*Extracted information:*
------

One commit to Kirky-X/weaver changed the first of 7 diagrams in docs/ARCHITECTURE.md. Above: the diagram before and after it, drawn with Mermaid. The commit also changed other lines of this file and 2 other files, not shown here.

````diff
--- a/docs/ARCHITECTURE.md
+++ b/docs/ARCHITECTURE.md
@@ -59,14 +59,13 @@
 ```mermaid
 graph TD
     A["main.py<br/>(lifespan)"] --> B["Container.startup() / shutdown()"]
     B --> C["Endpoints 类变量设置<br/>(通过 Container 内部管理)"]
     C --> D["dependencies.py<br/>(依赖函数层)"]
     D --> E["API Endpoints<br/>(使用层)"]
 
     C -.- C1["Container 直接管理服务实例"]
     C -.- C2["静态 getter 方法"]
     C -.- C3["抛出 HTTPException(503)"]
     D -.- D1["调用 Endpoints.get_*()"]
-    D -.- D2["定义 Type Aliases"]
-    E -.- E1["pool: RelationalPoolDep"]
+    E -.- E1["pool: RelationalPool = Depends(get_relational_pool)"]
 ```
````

------

*Your objective:* Once more, write out the records above, exactly as they stand.

*Task result:*
One commit to Kirky-X/weaver changed the first of 7 diagrams in docs/ARCHITECTURE.md. Above: the diagram before and after it, drawn with Mermaid. The commit also changed other lines of this file and 2 other files, not shown here.

````diff
--- a/docs/ARCHITECTURE.md
+++ b/docs/ARCHITECTURE.md
@@ -59,14 +59,13 @@
 ```mermaid
 graph TD
     A["main.py<br/>(lifespan)"] --> B["Container.startup() / shutdown()"]
     B --> C["Endpoints 类变量设置<br/>(通过 Container 内部管理)"]
     C --> D["dependencies.py<br/>(依赖函数层)"]
     D --> E["API Endpoints<br/>(使用层)"]
 
     C -.- C1["Container 直接管理服务实例"]
     C -.- C2["静态 getter 方法"]
     C -.- C3["抛出 HTTPException(503)"]
     D -.- D1["调用 Endpoints.get_*()"]
-    D -.- D2["定义 Type Aliases"]
-    E -.- E1["pool: RelationalPoolDep"]
+    E -.- E1["pool: RelationalPool = Depends(get_relational_pool)"]
 ```
````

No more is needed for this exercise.